Wednesday, August 1, 2018

In Search of Elitism

Norman Rockwell, "Election Day"

Recently I have been reading a good deal about elites and elitism in the papers, and it seems pretty clear that a lot of folks don’t like them or it.  Many of these elites live in coastal states, where they drink Sancerre and macchiatos—ingestive behaviors that have so provoked the non-elites, who live in landlocked states and drink Pabst Blue Ribbon and Doctor Pepper, as to lead to the election of President Donald Trump.  The denizens of Flyover Country are “populists” or at least suckers for “populism”—making it all the more confusing that Mr. Trump did not in fact win the “popular” vote.

For a long time I though elite meant “little writing”.  This is on account of an old Smith-Corona portable typewriter that was lying around my grandmother’s house.  It was an elite typewriter—meaning that it produced a line of type with twelve characters to the inch.  This seemed more elegant than the standard burly pica, with only ten characters per inch.  Many years later, when I began to learn something about printing, all this became clearer.  But since nobody can tell me what a “populist” is, I have came to think of Trump voters as the Picas.

American politicians were already wooing the Picas before Andrew Jackson.  If you are old enough you may remember Spiro Agnew, a disgraceful and indeed disgraced Vice-President in the Age of Nixon, notable back in the day for his pithy invective.  It was he, for example, who memorably characterized his critics as “nattering nabobs of negativism.”  Of course he only said that.  The actual author of the words was William Safire, a Republican speech-writer and long-time “word maven” for the New York Times.  But Agnew did actually say a few things on his own.  When criticized for being a mediocrity he uttered a plea of no contest but pondered aloud whether his critics didn’t think that the large number of mediocre Americans were deserving of representation.

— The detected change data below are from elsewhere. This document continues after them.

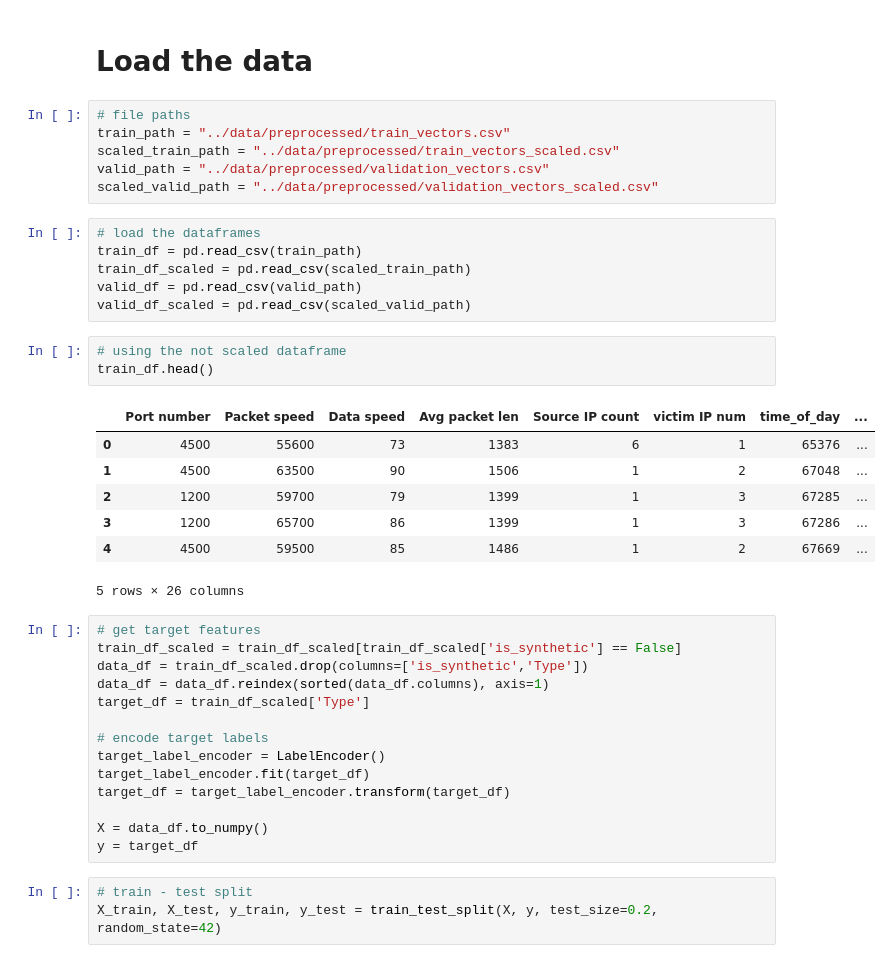
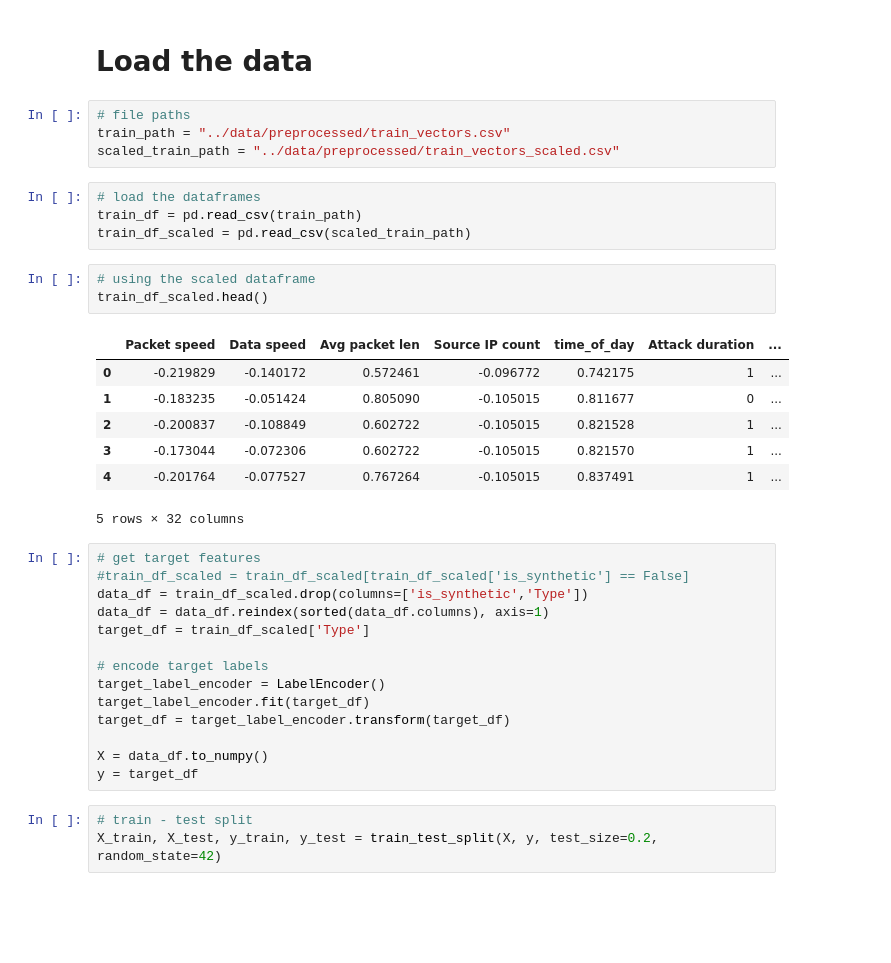
Before and after one commit to LordLokator/ADAML_24, a Jupyter notebook: notebooks/training.ipynb, the cells around one changed output. Cells and saved outputs as stored; diff of their text form; blank space fills up the shorter version.

```diff
--- a/notebooks/training.ipynb
+++ b/notebooks/training.ipynb
@@ -21,28 +22,24 @@ from dataloading import get_labeled_data
 # file paths
 train_path = "../data/preprocessed/train_vectors.csv"
 scaled_train_path = "../data/preprocessed/train_vectors_scaled.csv"
-valid_path = "../data/preprocessed/validation_vectors.csv"
-scaled_valid_path = "../data/preprocessed/validation_vectors_scaled.csv"
 # %%
 # load the dataframes
 train_df = pd.read_csv(train_path)
 train_df_scaled = pd.read_csv(scaled_train_path)
-valid_df = pd.read_csv(valid_path)
-valid_df_scaled = pd.read_csv(scaled_valid_path)
 # %%
-# using the not scaled dataframe
-train_df.head()
+# using the scaled dataframe
+train_df_scaled.head()
 # %% [output]
-|  | Port number | Packet speed | Data speed | Avg packet len | Source IP count | victim IP num | time_of_day | ... |
-| 0 | 4500 | 55600 | 73 | 1383 | 6 | 1 | 65376 | ... |
-| 1 | 4500 | 63500 | 90 | 1506 | 1 | 2 | 67048 | ... |
-| 2 | 1200 | 59700 | 79 | 1399 | 1 | 3 | 67285 | ... |
-| 3 | 1200 | 65700 | 86 | 1399 | 1 | 3 | 67286 | ... |
-| 4 | 4500 | 59500 | 85 | 1486 | 1 | 2 | 67669 | ... |
+|  | Packet speed | Data speed | Avg packet len | Source IP count | time_of_day | Attack duration | ... |
+| 0 | -0.219829 | -0.140172 | 0.572461 | -0.096772 | 0.742175 | 1 | ... |
+| 1 | -0.183235 | -0.051424 | 0.805090 | -0.105015 | 0.811677 | 0 | ... |
+| 2 | -0.200837 | -0.108849 | 0.602722 | -0.105015 | 0.821528 | 1 | ... |
+| 3 | -0.173044 | -0.072306 | 0.602722 | -0.105015 | 0.821570 | 1 | ... |
+| 4 | -0.201764 | -0.077527 | 0.767264 | -0.105015 | 0.837491 | 1 | ... |
-5 rows × 26 columns
+5 rows × 32 columns
 # %%
 # get target features
-train_df_scaled = train_df_scaled[train_df_scaled['is_synthetic'] == False]
+#train_df_scaled = train_df_scaled[train_df_scaled['is_synthetic'] == False]
 data_df = train_df_scaled.drop(columns=['is_synthetic','Type'])
 data_df = data_df.reindex(sorted(data_df.columns), axis=1)
 target_df = train_df_scaled['Type']
```
Also changed, not shown: parts of 20 cells of this notebook, 3 other files.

            This was met with howls of derision, though it was in fact a classic American gesture of anti-elitism of the sort that has given so many of our politicians their annoying folksiness.  Once the Founding Fathers were gotten out of the way, claiming to have been born in a log cabin became one of the first requirements for major political office. The log cabin was the only maternity ward suitable for a serious presidential aspirant.  Having forebears who arrived on Plymouth Rock on the Mayflower was far less prestigious than having arrived in Dry Gulch in a covered wagon.  Oklahoma became a state in 1907.  It immediately became de rigueur for gubernatorial candidates there to boast of a strain of “Indian blood” not always clearly demonstrated by the handwritten genealogies in their family Bibles.  The current senior senator from Massachusetts, born an Okie, has carried the tradition into the twenty-first century.  No elitist can beat us.

            But the cold comfort of philology is that the American political system is and must remain inescapably elitist—at least so long as we remain committed to an electoral process.  As is true of many modern English word families, the vocabulary of election includes some words directly derived from Latin and some others indirectly derived by way of medieval French.  The Latin verb eligere means to choose, select, or elect.  The idea is that of identifying a preference among options.  The past participle of eligere is electus, and from that we get elect in its nominative and adjectival forms in both its theological (“Elect from every nation, yet one o’er all the earth…”) and social (the Mikado’s daughter-in-law-elect) senses.  The process of choosing is called election.  The word elite is an old French equivalent of the Latin electus, and it too has entered the English vocabulary.

            What goes without saying often goes unsaid.  The idea of election or choice implies a perceived superiority.  If you have a choice among several options, you want to choose the best, the biggest, the tastiest, the freshest, the cleanest, the most valuable, etc.  When we speak of “elite schools” it implies that we think that Harvard University is in some sense superior to Podunk County Community College.  And not to choose something is to neg+elect it.  We now hear that Donald Trump is the revenge of a neglected electorate.  This is all rather curious.  The associations of certain usages of the word elite—especially that of snobbish superiority—point to a paradox in the electoral process.  All politicians crave to be elected.  None dares claim to be elite.

You or I may find that elitism renders puzzling results.  In an age more innocent of political correctness a witty British journalist came up with a witty apothegm: How odd of God to choose the Jews.  To which the brilliant riposte soon came: Far from bizarre.  The goyim annoy Him.  We still await the bard of the election of 2016.